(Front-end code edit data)
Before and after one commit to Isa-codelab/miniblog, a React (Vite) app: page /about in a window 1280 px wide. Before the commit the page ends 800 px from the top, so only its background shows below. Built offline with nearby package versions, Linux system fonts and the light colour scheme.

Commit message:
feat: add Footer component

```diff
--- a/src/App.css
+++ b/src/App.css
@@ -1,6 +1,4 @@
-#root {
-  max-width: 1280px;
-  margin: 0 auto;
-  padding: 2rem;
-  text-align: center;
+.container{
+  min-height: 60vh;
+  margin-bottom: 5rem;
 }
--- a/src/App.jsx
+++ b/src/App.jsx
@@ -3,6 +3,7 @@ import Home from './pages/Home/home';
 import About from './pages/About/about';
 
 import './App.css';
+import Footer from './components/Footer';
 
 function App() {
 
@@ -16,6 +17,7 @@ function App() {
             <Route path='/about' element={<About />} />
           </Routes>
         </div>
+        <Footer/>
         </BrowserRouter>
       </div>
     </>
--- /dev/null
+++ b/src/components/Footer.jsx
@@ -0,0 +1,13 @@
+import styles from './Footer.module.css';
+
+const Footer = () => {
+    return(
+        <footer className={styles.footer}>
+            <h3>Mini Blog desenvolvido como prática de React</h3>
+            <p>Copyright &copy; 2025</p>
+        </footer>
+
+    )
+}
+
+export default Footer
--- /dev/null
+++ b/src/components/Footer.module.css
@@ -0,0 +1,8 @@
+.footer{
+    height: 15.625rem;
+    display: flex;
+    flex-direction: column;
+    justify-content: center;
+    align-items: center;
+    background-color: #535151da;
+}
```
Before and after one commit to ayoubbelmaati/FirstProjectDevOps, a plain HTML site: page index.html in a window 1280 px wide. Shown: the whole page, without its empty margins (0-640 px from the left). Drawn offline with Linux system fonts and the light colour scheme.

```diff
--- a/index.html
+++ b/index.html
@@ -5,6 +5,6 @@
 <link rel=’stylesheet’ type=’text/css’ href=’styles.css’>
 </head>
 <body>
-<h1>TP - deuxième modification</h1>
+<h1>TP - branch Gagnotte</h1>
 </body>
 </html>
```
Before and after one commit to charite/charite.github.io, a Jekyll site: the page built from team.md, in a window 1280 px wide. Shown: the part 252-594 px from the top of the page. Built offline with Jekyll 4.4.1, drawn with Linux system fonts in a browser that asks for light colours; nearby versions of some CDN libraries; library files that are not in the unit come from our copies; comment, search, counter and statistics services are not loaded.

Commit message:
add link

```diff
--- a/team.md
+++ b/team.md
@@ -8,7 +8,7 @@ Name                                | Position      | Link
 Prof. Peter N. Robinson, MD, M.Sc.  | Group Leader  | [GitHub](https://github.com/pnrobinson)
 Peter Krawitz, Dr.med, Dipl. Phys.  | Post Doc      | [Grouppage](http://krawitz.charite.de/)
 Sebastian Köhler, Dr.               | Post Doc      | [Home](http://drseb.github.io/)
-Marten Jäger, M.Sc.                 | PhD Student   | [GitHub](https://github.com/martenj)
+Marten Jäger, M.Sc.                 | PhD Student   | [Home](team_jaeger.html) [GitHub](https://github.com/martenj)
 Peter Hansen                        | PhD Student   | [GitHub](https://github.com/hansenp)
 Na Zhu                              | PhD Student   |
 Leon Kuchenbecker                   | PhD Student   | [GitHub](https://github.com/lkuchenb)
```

- Try it -
The answer is the data above, retyped exactly in full.

- Solution for this problem -
Before and after one commit to Isa-codelab/miniblog, a React (Vite) app: page /about in a window 1280 px wide. Before the commit the page ends 800 px from the top, so only its background shows below. Built offline with nearby package versions, Linux system fonts and the light colour scheme.

Commit message:
feat: add Footer component

```diff
--- a/src/App.css
+++ b/src/App.css
@@ -1,6 +1,4 @@
-#root {
-  max-width: 1280px;
-  margin: 0 auto;
-  padding: 2rem;
-  text-align: center;
+.container{
+  min-height: 60vh;
+  margin-bottom: 5rem;
 }
--- a/src/App.jsx
+++ b/src/App.jsx
@@ -3,6 +3,7 @@ import Home from './pages/Home/home';
 import About from './pages/About/about';
 
 import './App.css';
+import Footer from './components/Footer';
 
 function App() {
 
@@ -16,6 +17,7 @@ function App() {
             <Route path='/about' element={<About />} />
           </Routes>
         </div>
+        <Footer/>
         </BrowserRouter>
       </div>
     </>
--- /dev/null
+++ b/src/components/Footer.jsx
@@ -0,0 +1,13 @@
+import styles from './Footer.module.css';
+
+const Footer = () => {
+    return(
+        <footer className={styles.footer}>
+            <h3>Mini Blog desenvolvido como prática de React</h3>
+            <p>Copyright &copy; 2025</p>
+        </footer>
+
+    )
+}
+
+export default Footer
--- /dev/null
+++ b/src/components/Footer.module.css
@@ -0,0 +1,8 @@
+.footer{
+    height: 15.625rem;
+    display: flex;
+    flex-direction: column;
+    justify-content: center;
+    align-items: center;
+    background-color: #535151da;
+}
```
Before and after one commit to ayoubbelmaati/FirstProjectDevOps, a plain HTML site: page index.html in a window 1280 px wide. Shown: the whole page, without its empty margins (0-640 px from the left). Drawn offline with Linux system fonts and the light colour scheme.

```diff
--- a/index.html
+++ b/index.html
@@ -5,6 +5,6 @@
 <link rel=’stylesheet’ type=’text/css’ href=’styles.css’>
 </head>
 <body>
-<h1>TP - deuxième modification</h1>
+<h1>TP - branch Gagnotte</h1>
 </body>
 </html>
```
Before and after one commit to charite/charite.github.io, a Jekyll site: the page built from team.md, in a window 1280 px wide. Shown: the part 252-594 px from the top of the page. Built offline with Jekyll 4.4.1, drawn with Linux system fonts in a browser that asks for light colours; nearby versions of some CDN libraries; library files that are not in the unit come from our copies; comment, search, counter and statistics services are not loaded.

Commit message:
add link

```diff
--- a/team.md
+++ b/team.md
@@ -8,7 +8,7 @@ Name                                | Position      | Link
 Prof. Peter N. Robinson, MD, M.Sc.  | Group Leader  | [GitHub](https://github.com/pnrobinson)
 Peter Krawitz, Dr.med, Dipl. Phys.  | Post Doc      | [Grouppage](http://krawitz.charite.de/)
 Sebastian Köhler, Dr.               | Post Doc      | [Home](http://drseb.github.io/)
-Marten Jäger, M.Sc.                 | PhD Student   | [GitHub](https://github.com/martenj)
+Marten Jäger, M.Sc.                 | PhD Student   | [Home](team_jaeger.html) [GitHub](https://github.com/martenj)
 Peter Hansen                        | PhD Student   | [GitHub](https://github.com/hansenp)
 Na Zhu                              | PhD Student   |
 Leon Kuchenbecker                   | PhD Student   | [GitHub](https://github.com/lkuchenb)
```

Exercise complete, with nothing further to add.